"At the private level, the culture of demolition needs to be replaced with a culture of preservation." All around town though are signs of the World's argument that it's simply not feasible to add to the already rampant vacancies.
The Tulsa World also says it's expensive just to maintain a vacant building, let alone renovate it. But Bates calls the Tulsa World hypocritical to endorse the Vision 2025 plan and encourage Tulsans to invest their tax dollars in downtown, but not invest money itself. "Apparently their vision of 2025 in Tulsa is an asphalt parking lot. If they really believe downtown had a positive and bright future, they'd be looking for ways to reuse this building."
Bates points to the Mayo Hotel as an example. "The Mayo Hotel, I'll tell you what, if there's any building that's been put into a position where it would be hard to reuse, it's that one, and yet, somebody with some imagination and vision began that process from the ground up of rebuilding that hotel."
The News on 6 talked with the Tulsa World and they strongly disagree that they haven't invested in downtown. For example, they say when it came time to build a new $60-million printing press operation. They did it here, instead of moving to the suburbs.

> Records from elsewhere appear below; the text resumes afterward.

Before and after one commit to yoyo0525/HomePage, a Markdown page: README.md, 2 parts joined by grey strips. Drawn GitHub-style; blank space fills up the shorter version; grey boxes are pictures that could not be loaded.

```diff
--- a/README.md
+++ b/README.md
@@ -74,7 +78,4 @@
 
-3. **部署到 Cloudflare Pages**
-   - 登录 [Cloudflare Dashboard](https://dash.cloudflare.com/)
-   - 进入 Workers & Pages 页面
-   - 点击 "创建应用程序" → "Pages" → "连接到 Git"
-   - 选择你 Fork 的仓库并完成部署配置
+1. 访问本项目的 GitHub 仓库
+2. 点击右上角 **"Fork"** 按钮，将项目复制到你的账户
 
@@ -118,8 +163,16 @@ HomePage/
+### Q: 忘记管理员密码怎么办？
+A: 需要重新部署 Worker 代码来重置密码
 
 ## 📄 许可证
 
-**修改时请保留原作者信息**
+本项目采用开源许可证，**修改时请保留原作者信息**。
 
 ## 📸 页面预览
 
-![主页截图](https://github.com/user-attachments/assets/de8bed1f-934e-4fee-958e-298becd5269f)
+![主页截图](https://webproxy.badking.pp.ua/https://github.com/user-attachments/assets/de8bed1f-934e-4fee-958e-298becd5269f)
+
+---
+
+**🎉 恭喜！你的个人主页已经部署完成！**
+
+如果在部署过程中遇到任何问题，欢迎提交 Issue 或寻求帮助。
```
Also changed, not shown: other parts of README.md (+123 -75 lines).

And they say the Mayo is a much greater architectural treasure than the Skelly Building.